▼▼▼
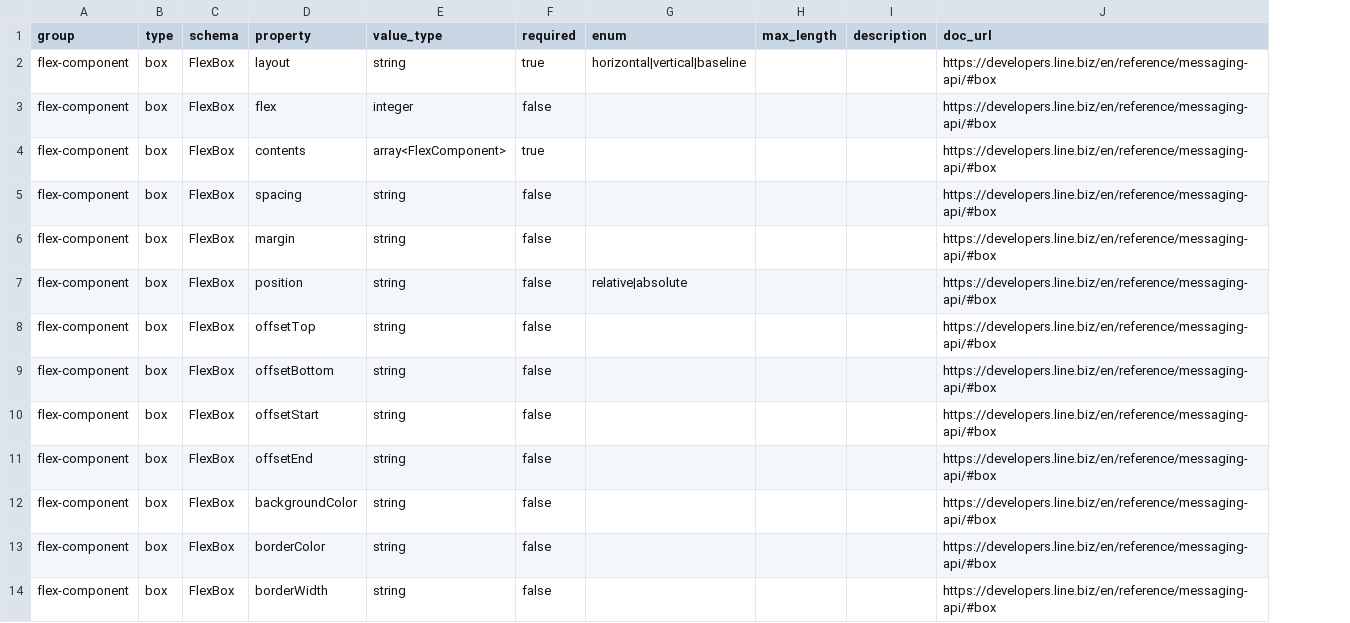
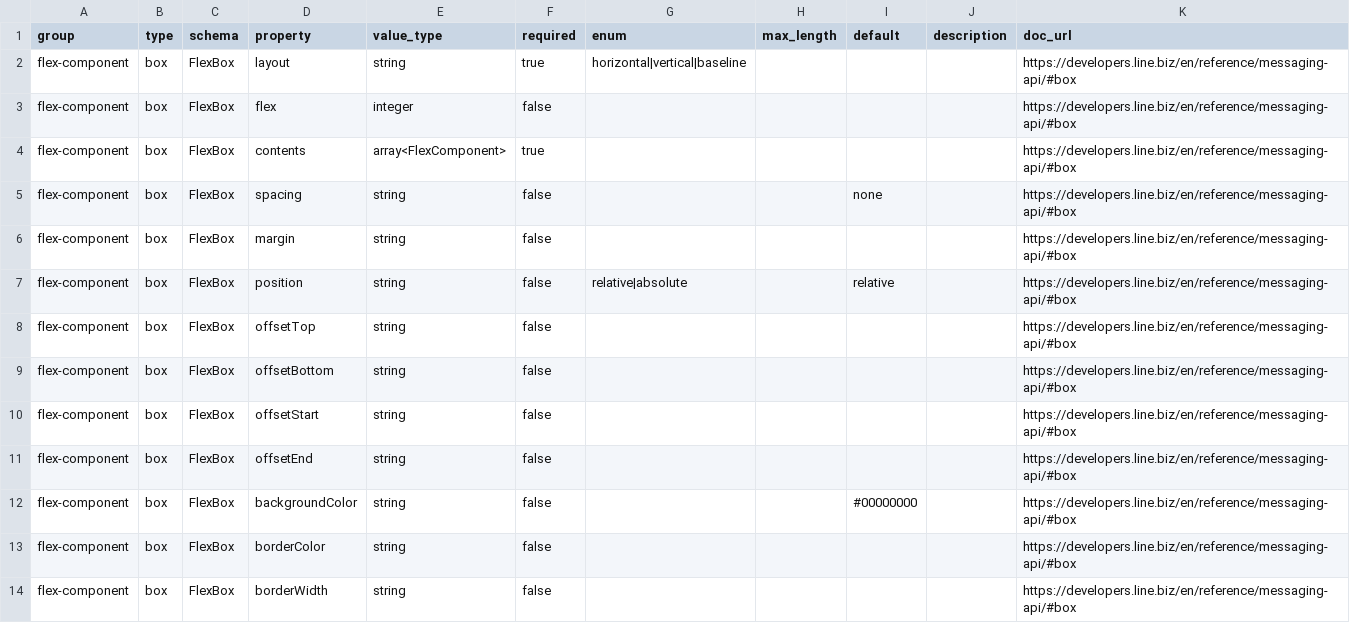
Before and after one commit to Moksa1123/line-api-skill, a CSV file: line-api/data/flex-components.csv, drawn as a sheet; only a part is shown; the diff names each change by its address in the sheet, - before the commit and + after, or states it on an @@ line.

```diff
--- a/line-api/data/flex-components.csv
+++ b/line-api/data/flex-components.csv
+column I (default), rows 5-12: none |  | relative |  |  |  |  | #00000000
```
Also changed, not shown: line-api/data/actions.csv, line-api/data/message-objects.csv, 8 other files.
▲▲▲
▼▼▼
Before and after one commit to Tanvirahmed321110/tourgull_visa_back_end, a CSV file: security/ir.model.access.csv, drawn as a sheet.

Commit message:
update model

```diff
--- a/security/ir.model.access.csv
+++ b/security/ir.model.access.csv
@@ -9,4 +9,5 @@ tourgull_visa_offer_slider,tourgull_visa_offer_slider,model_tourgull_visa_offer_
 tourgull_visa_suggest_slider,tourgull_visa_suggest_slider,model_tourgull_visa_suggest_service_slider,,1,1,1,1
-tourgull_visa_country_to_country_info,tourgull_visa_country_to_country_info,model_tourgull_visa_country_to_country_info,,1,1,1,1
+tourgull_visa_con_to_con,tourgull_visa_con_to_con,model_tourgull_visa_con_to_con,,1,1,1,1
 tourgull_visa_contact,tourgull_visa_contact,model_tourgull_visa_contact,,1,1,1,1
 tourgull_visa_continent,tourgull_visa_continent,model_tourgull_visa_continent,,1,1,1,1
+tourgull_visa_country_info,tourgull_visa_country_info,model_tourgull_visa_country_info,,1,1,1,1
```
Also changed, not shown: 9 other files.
▲▲▲
Task to complete - A single number is expected: how many lines in the material above contain the word "security".

Response to the exercise - 3